The production.com domain is considered to be a top level domain. If this were an Internet domain, it would not be a top level domain, because .com would be a top level domain and production.com would be a child domain of the .com domain. In spite of this minor difference, the same basic principle holds true. I could easily create a child domain by creating another domain name that encompasses production.com. For example, sales.production.com would be considered to be a child domain of the production.com domain. You can even create grandchild domains. An example of a grandchild domain of production.com would be widgets.sales.production.com. As you can see, you can easily tell a domain’s position within a domain tree just by looking at the number of periods in the domain’s name.
Earlier I mentioned that an Active Directory forest can contain domain trees. You are not limited to creating a single domain tree.

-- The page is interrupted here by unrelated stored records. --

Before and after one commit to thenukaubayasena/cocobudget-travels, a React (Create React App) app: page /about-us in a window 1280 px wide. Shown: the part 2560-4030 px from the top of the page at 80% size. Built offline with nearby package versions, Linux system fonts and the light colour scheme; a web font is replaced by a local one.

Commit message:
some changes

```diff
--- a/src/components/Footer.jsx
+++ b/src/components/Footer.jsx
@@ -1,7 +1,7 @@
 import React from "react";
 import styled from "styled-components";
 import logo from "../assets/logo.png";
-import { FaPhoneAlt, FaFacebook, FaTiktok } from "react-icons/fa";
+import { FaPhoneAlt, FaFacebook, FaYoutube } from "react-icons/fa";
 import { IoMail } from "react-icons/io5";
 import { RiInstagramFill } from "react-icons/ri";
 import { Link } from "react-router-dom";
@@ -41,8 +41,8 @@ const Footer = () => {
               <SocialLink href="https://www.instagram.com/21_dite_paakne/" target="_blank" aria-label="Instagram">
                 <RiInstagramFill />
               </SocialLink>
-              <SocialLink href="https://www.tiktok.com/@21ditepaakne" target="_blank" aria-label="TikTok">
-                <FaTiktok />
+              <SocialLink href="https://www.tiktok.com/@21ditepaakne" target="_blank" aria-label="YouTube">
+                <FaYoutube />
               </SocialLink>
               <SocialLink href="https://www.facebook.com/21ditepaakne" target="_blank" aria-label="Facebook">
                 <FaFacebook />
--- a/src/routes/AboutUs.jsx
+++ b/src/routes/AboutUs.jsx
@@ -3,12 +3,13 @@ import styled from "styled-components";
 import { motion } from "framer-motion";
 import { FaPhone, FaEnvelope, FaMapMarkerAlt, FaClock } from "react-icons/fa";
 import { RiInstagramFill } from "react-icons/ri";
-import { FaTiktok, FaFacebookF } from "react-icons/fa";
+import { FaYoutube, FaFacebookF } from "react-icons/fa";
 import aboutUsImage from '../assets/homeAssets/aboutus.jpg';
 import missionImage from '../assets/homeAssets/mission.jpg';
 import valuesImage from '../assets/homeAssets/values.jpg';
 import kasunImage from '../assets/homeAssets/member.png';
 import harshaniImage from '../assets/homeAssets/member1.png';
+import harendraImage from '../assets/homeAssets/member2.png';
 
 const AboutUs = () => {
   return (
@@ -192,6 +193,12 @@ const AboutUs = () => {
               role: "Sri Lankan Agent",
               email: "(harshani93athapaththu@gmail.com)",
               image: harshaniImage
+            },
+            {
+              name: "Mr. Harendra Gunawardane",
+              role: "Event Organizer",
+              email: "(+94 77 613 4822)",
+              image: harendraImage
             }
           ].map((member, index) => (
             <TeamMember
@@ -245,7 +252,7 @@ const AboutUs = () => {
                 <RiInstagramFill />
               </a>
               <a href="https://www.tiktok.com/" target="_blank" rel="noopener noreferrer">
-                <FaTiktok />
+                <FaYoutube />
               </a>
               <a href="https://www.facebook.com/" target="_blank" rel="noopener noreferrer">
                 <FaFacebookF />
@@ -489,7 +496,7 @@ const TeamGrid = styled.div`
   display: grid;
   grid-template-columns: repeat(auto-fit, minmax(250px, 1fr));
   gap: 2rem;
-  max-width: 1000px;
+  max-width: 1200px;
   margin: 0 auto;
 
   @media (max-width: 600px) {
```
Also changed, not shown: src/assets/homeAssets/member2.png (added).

In fact, my own network uses two domain trees; production.com and test.com. The test.com domain contains all of the servers that I monkey around with while experimenting with the various techniques that I write articles about. The production.com domain contains the servers that I actually use to run my business. This domain contains my mail server and some file servers.
The point is that having the ability to create multiple domain trees allows you to segregate your network in a way that makes the most sense from a management prospective. For example, suppose that a company has offices in five different cities. The company could easily create an Active Directory forest that contains five different domain trees; one for each city. There would most likely be a different administrator in each city, and that administrator would be free to create child domains off of their domain tree on an as needed basis.
The beauty of this type of structure is that all of these domains fall within a common forest. This means that while administrative control over individual domains or domain trees might be delegated to an administrator in another city, the forest administrator ultimately maintains control over all of the domains in the forest. Furthermore, trust relationships are greatly simplified because every domain in the forest automatically trusts every other domain in the forest. It is still possible to establish trusts with external forests or domains.
In this article, I have talked about the organizational structure used in creating Active Directory domains. In the next part of this article series, I will talk about how network communications work in an Active Directory environment.